The Society, which reflects the views of solicitors, has recommended the court stays open, stating the closure will make it more difficult for a significant number people to get to court.
Law Society president Jonathan Smithers said there would be an adverse impact on the community, the justice system and the legal profession as a result.
“The proposed closure of Hartlepool Magistrates’ Court and County Court will make it more difficult for a significant number people to get to court, and the closures will more adversely affect people with disabilities and lower income families,“ he said.
“Combined with the further planned increases in court fees and reductions in eligibility for legal aid, this closure will serve to deepen the inequalities in the justice system between those who can and cannot afford to pay.
“No matter who you are, no matter where you live, everyone in England and Wales must be able to access legal advice and the justice system.”
The Ministry of Justice is consulting on its plans to close 91 courts and tribunals in England and Wales including Hartlepool’s court.
The proposed court closures are aimed at addressing court buildings that are not fully used, with a focus on greater use of technology through video and telephone conferencing to make savings. Hartlepool’s court building was said to have used 47 per cent of its total capacity in 2014-15.
If the court was to close, cases would be dealt with by Teesside Magistrates’ and County Court, in Middlesbrough. The extra travelling distance and cost to defendants, victims and families is one of the reasons why objectors say it should not happen.

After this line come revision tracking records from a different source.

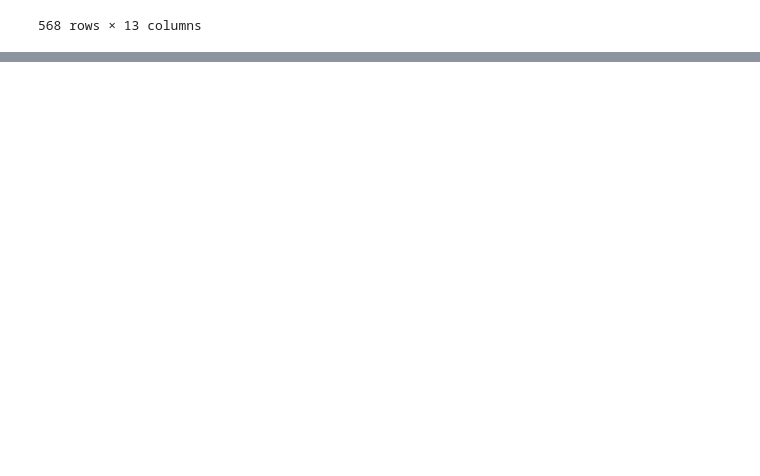
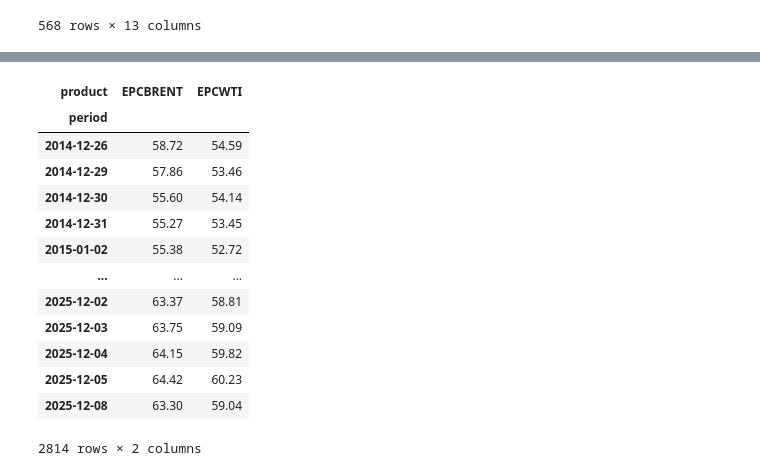
Before and after one commit to SalazarV4/oil-optimization, a Jupyter notebook: notebooks/02_transform.ipynb, the cells around one changed output, grey strips where cells are left out. Cells and saved outputs as stored; diff of their text form; code cells hidden in the pictures; blank space fills up the shorter version.

```diff
--- a/notebooks/02_transform.ipynb
+++ b/notebooks/02_transform.ipynb
@@ -746,0 +733,17 @@ main_df
+# %%
+df_dict['wti_prices'].pivot(index='period',columns='product',values='value')
+# %% [output]
+| product | EPCBRENT | EPCWTI |
+| period |  |  |
+| 2014-12-26 | 58.72 | 54.59 |
+| 2014-12-29 | 57.86 | 53.46 |
+| 2014-12-30 | 55.60 | 54.14 |
+| 2014-12-31 | 55.27 | 53.45 |
+| 2015-01-02 | 55.38 | 52.72 |
+| ... | ... | ... |
+| 2025-12-02 | 63.37 | 58.81 |
+| 2025-12-03 | 63.75 | 59.09 |
+| 2025-12-04 | 64.15 | 59.82 |
+| 2025-12-05 | 64.42 | 60.23 |
+| 2025-12-08 | 63.30 | 59.04 |
+2814 rows × 2 columns
```
Also changed, not shown: parts of 14 cells of this notebook, 5 other files.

The MoJ consultation acknowledges that Teesside Magistrates’ Court would need additional work in order to accommodate the Social Security and Child Support Tribunal (SSCS) work from Hartlepool County Court and to create an additional waiting room.
It has not specified the likely cost of this work.
The Law Society says the court is used more than the average in England and Wales and has said it is “questionable” whether closing this court would realise the financial benefit that MoJ anticipates.
It says the consultation paper states that Hartlepool Magistrates’ Court and County Court is a leasehold property and has a 99-year lease until 2075.
Closing the building –owned by Hartlepool Borough Council – would result in the MoJ having to break the lease, which would simply transfer the costs to the local authority.
n Further background to the proposal can be accessed at https://consult.justice.gov.uk/digital-communications/proposal-on-the-provision-of-court-and-tribunal-es